“I’ve always ran,” Hoadley said, “because I believe in a Michigan that believes in people. I want to tell the stories of the people who work and live in our community and state.”
A lot of this interest in the daily lives of people stems from Hoadley’s background. He comes from a family of educators and tries to bring that perspective into his politics.
“How can kids compete globally, especially when there are laws in place to take money from schools to support corporations?” Hoadley said.
He extends that critique of corporation-based funding more generally, too.
“It’s about raising wages,” Hoadley said. “Ending giveaways to the most profitable corporations at the same time our small businesses aren’t getting those breaks. Your profitability should be based more on how you work.”
Hoadley’s primary platform focuses on social justice and the environment. Along with other LGBTQ voices in the state legislature, Hoadley fights for equality in the State House.

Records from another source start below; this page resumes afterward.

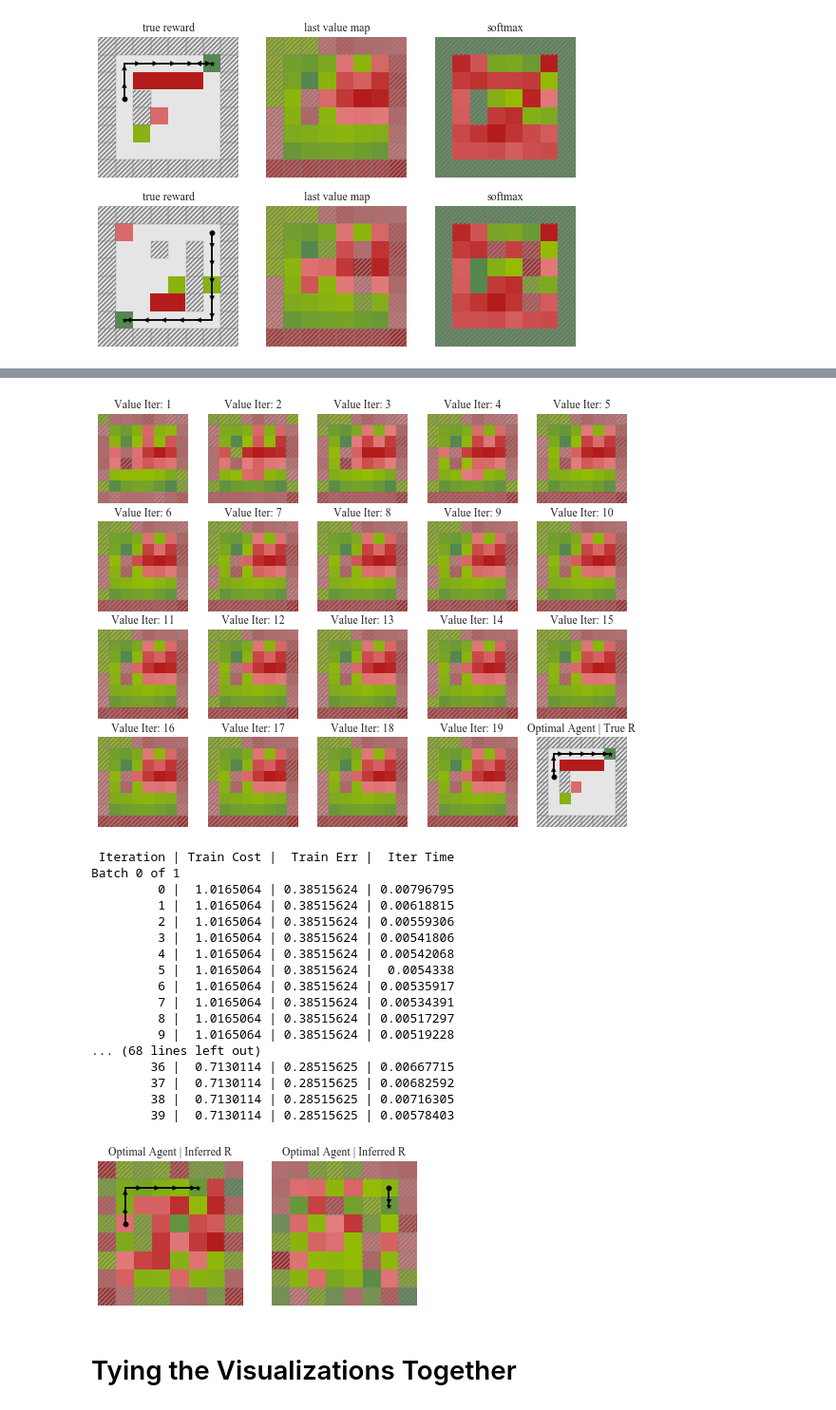
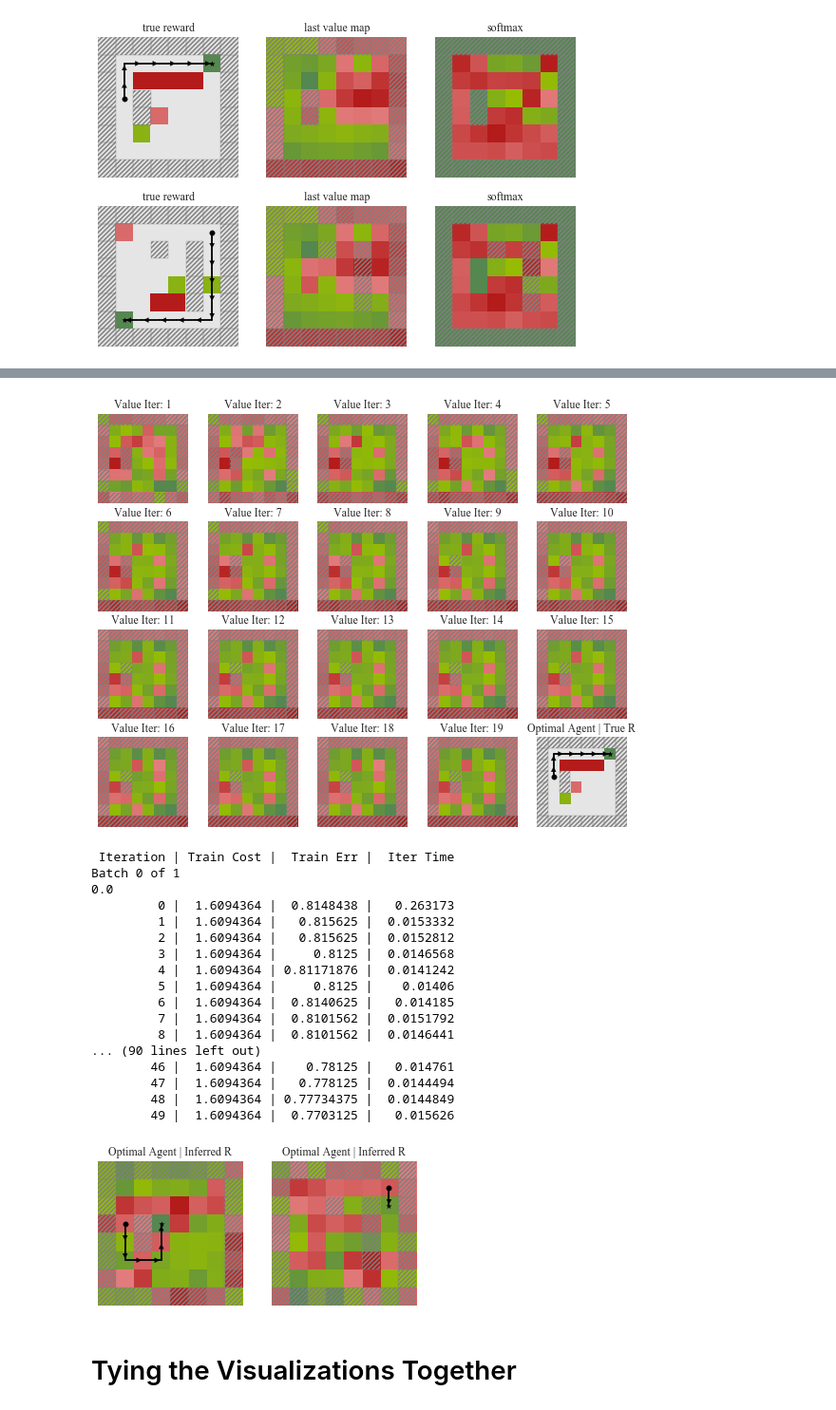
Before and after one commit to HumanCompatibleAI/learning_biases, a Jupyter notebook: Plotting Value Heat Map.ipynb, the cells around one changed output, grey strips where cells are left out. Shown at 95% size. Drawn from its saved outputs; the diff is of its cells as text; code cells hidden in the pictures.

```diff
--- a/Plotting Value Heat Map.ipynb
+++ b/Plotting Value Heat Map.ipynb
@@ -47,14 +47,28 @@ for v in tfvars:
 # %% [output]
 <tf.Variable 'reward:0' shape=(20, 8, 8) dtype=float32_ref>
 # %%
-# Need 3 things: sreward_optimize_op, err, step2_cost
-logits_cost = tf.add_n(graph.get_collection("losses"), name='logits_loss')
+# Need 3 things: reward_optimize_op, err, step2_cost
+labels = graph.get_tensor_by_name('y:0')
+w_o = graph.get_tensor_by_name("VIN/w_o:0")
+q = graph.get_tensor_by_name("q_20:0")
+q_out = tf.reshape(q, [-1, 5])
+logits = tf.matmul(q_out, w_o)
+
+cross_entropy = tf.nn.softmax_cross_entropy_with_logits(
+    logits=logits, labels=labels, name='cross_entropy-z')
+cross_entropy_mean = tf.reduce_mean(
+    cross_entropy, name='cross_entropy_mean-z')
+logits_cost = tf.add_n([cross_entropy_mean], name='logits_loss')
+
+reward_regularizer_C = 0.1
+l1_regularizer = tf.contrib.layers.l1_regularizer(reward_regularizer_C)
+reward_regularizer_cost = tf.contrib.layers.apply_regularization(l1_regularizer, [reward_var])
 step2_cost = logits_cost
 
-# reward_lr = 1.0 # default in config file
-# reward_optimizer = tf.train.AdamOptimizer(reward_lr)
-# reward_optimize_op = reward_optimizer.minimize(step2_cost, var_list=[reward_var], name='reward_optim')
-reward_optimize_op = graph.get_operation_by_name('reward/Adam')
+reward_lr = 1.5 # default in config file
+reward_optimizer = tf.train.AdamOptimizer(reward_lr, name='adam-opt')
+reward_optimize_op = reward_optimizer.minimize(step2_cost, var_list=[reward_var], name='reward_optim')
+# reward_optimize_op = graph.get_operation_by_name('reward/Adam')
 
 num_actions = 5
 labels = tf.reshape(graph.get_tensor_by_name('y:0'), [-1, num_actions])
@@ -120,6 +192,7 @@ def normalize(vals):
 # %%
 fig, axes = plt.subplots(2, 3, figsize=(9, 6))
 
+w, r = repeat_vector(walls, reward)
 for ax, gr in zip(axes, grids[2:4]):
     walls, reward, start = GridworldMdp(gr).convert_to_numpy_input()
 
@@ -196,7 +269,7 @@ fig.savefig("ValueMapComparison-OptimalAgent-VIN-20.jpg")
 # Plot rollout on inferred reward as well...
 # fig, axes = plt.subplots(1, 3)
 # %% [output]
-[figure, old version]
+[figure, new version]
 # %%
 def train_reward(sess, image_data, reward_data, y_data, num_epochs, verbosity, bsize=20):
         """Infers the reward using backprop, holding the planner fixed.
@@ -258,6 +332,7 @@ def train_reward(sess, image_data, reward_data, y_data, num_epochs, verbosity, b
 # generate_data_for_reward( agent, num_w/oreward)
 # y_irl = ydata = 4th return of generate data AKA labels
 imsize = 8
+num_actions = 5
 def generate_data_for_reward(mdp, agent):
     from utils import Distribution
     from gridworld import Direction
@@ -279,6 +354,8 @@ def generate_data_for_reward(mdp, agent):
 
     walls, rewards, start_state = mdp.convert_to_numpy_input()
     return action_dists
+# %%
+sess.run(tf.global_variables_initializer())
 # %%
 def visualize_inferred_on_grid(grid, train_agent, optimal_agent, ax, norm=False, ax_title=None,
                               num_epochs=40, verbosity=3):
@@ -286,51 +363,51 @@ def visualize_inferred_on_grid(grid, train_agent, optimal_agent, ax, norm=False,
     Infers the reward for a given grid mdp, the agent the model was trained on, and then plots the trajectory of
     the optimal agent on the inferred reward. If normalize is true, we normalize the reward before plotting
     trajectory & visualizing.
 
     Uses `train_agent` to infer the reward, and `optimal_agent` to visualize best path planning with the inferred reward.
     """
     mdp = GridworldMdp(grid)
     walls, reward, start = mdp.convert_to_numpy_input()
 
     agent = FastOptimalAgent(beta=1.0)
     y_data = generate_data_for_reward(mdp, train_agent)
 
     repeat_walls, repeat_ys = repeat_vector(walls, y_data)
     reward_data = train_reward(sess, repeat_walls, None, repeat_ys, num_epochs, verbosity, bsize=20)
     if norm:
         reward_data[0] = normalize(reward_data[0])
 
     if ax_title is None:
         ax_title = "Optimal Agent | Inferred R"
     agent = FastOptimalAgent(beta=None)
     plot_trajectory(walls, reward_data[0], start, optimal_agent, fig, ax)
     plot_reward(reward_data[0], walls, ax_title, fig, ax)
 
 fig, axes = plt.subplots(1, 2)
 opt_agent = FastOptimalAgent(beta=None)
 train_agent = FastOptimalAgent(beta=1.0)
 
-visualize_inferred_on_grid(grids[2], train_agent, opt_agent, axes[0])
-visualize_inferred_on_grid(grids[3], train_agent, opt_agent, axes[1])
+visualize_inferred_on_grid(grids[2], train_agent, opt_agent, axes[0], num_epochs=50)
+visualize_inferred_on_grid(grids[3], train_agent, opt_agent, axes[1], num_epochs=50)
 # %% [output]
  Iteration | Train Cost |  Train Err |  Iter Time
 Batch 0 of 1
-         0 |  1.0165064 | 0.38515624 | 0.00796795
-         1 |  1.0165064 | 0.38515624 | 0.00618815
-         2 |  1.0165064 | 0.38515624 | 0.00559306
-         3 |  1.0165064 | 0.38515624 | 0.00541806
-         4 |  1.0165064 | 0.38515624 | 0.00542068
-         5 |  1.0165064 | 0.38515624 |  0.0054338
-         6 |  1.0165064 | 0.38515624 | 0.00535917
-         7 |  1.0165064 | 0.38515624 | 0.00534391
-         8 |  1.0165064 | 0.38515624 | 0.00517297
-         9 |  1.0165064 | 0.38515624 | 0.00519228
-... (68 lines left out)
-        36 |  0.7130114 | 0.28515625 | 0.00667715
-        37 |  0.7130114 | 0.28515625 | 0.00682592
-        38 |  0.7130114 | 0.28515625 | 0.00716305
-        39 |  0.7130114 | 0.28515625 | 0.00578403
+0.0
+         0 |  1.6094364 |  0.8148438 |   0.263173
+         1 |  1.6094364 |   0.815625 |  0.0153332
+         2 |  1.6094364 |   0.815625 |  0.0152812
+         3 |  1.6094364 |     0.8125 |  0.0146568
+         4 |  1.6094364 | 0.81171876 |  0.0141242
+         5 |  1.6094364 |     0.8125 |    0.01406
+         6 |  1.6094364 |  0.8140625 |   0.014185
+         7 |  1.6094364 |  0.8101562 |  0.0151792
+         8 |  1.6094364 |  0.8101562 |  0.0146441
+... (90 lines left out)
+        46 |  1.6094364 |    0.78125 |   0.014761
+        47 |  1.6094364 |   0.778125 |  0.0144494
+        48 |  1.6094364 | 0.77734375 |  0.0144849
+        49 |  1.6094364 |  0.7703125 |   0.015626
-[figure, old version]
+[figure, new version]
 # %% [markdown]
 # Tying the Visualizations Together
 # %%
```
Also changed, not shown: parts of 17 cells of this notebook, 1 other file.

“We have to be at the table when decisions are being made. I continue to do that work whether that’s standing up for those who dream or making polluters pay,” he said. “These are things I’ve been really proud of doing.”
Something Hoadley is not as proud of is the state of federal affairs currently.
“I am incredibly disappointed that we have President Trump,” Hoadley said. “I think his words and actions represent some of the worst examples of what leadership can look like. And putting other people down to put other people up. Telling blatant lies. This is not America at its best.”
However, despite these critiques, Hoadley remains hopeful and inspired by everyday people, people who fight against Trump’s agenda, whether it’s rallies, protests or even just word-of-mouth. To Hoadley, these are examples of people challenging that system.
“They are saying ‘I don’t like where the country is going, and I can see the result if I’m not involved.’ People all over the country are coming to help,” he said.
Hoadley said it’s a good sign that more LGBTQ people are running and winning in places across the country.
“It’s not just one place that elects an LGBT candidate. We see that success all over the country. It’s diversifying the faces and voices of who are LGBT candidates.”
However, Hoadley thinks we need more of that diversity here in Michigan.
“I’d love to see even more running in Michigan in particular and every corner of our state. We’re telling compelling stories of people’s lives. That’s what we should be doing in the first place.”
Still, in America, running for any office as an LGBT candidate is tricky.
“It’s important to note that in plenty of places being an LGBT candidate still sets you potentially back from the starting line, and you have to push forward a little more to overcome those challenges. When you find LGBT candidates that you agree with, since a lot of times those candidates have to do just a little bit extra, do a little bit extra and support them. Support them in social media. Tell others about them,” Hoadley said.
Hoadley encourages members of the community to support LGBTQ candidates by paying attention to the organizations that are looking at these candidates, such as the Equality Michigan PAC and the Victory Fund.
“Reach out to these organizations,” Hoadley said. “By seeing how these kinds of organizations interact with candidates, we can see how to better support LGBT diversity and representation in political roles.”
When asked what the biggest takeaway from 2017’s political environment for him is, Hoadley said this: “We win when people get involved.”
Connect with Jon Hoadley online at housedems.com/hoadley.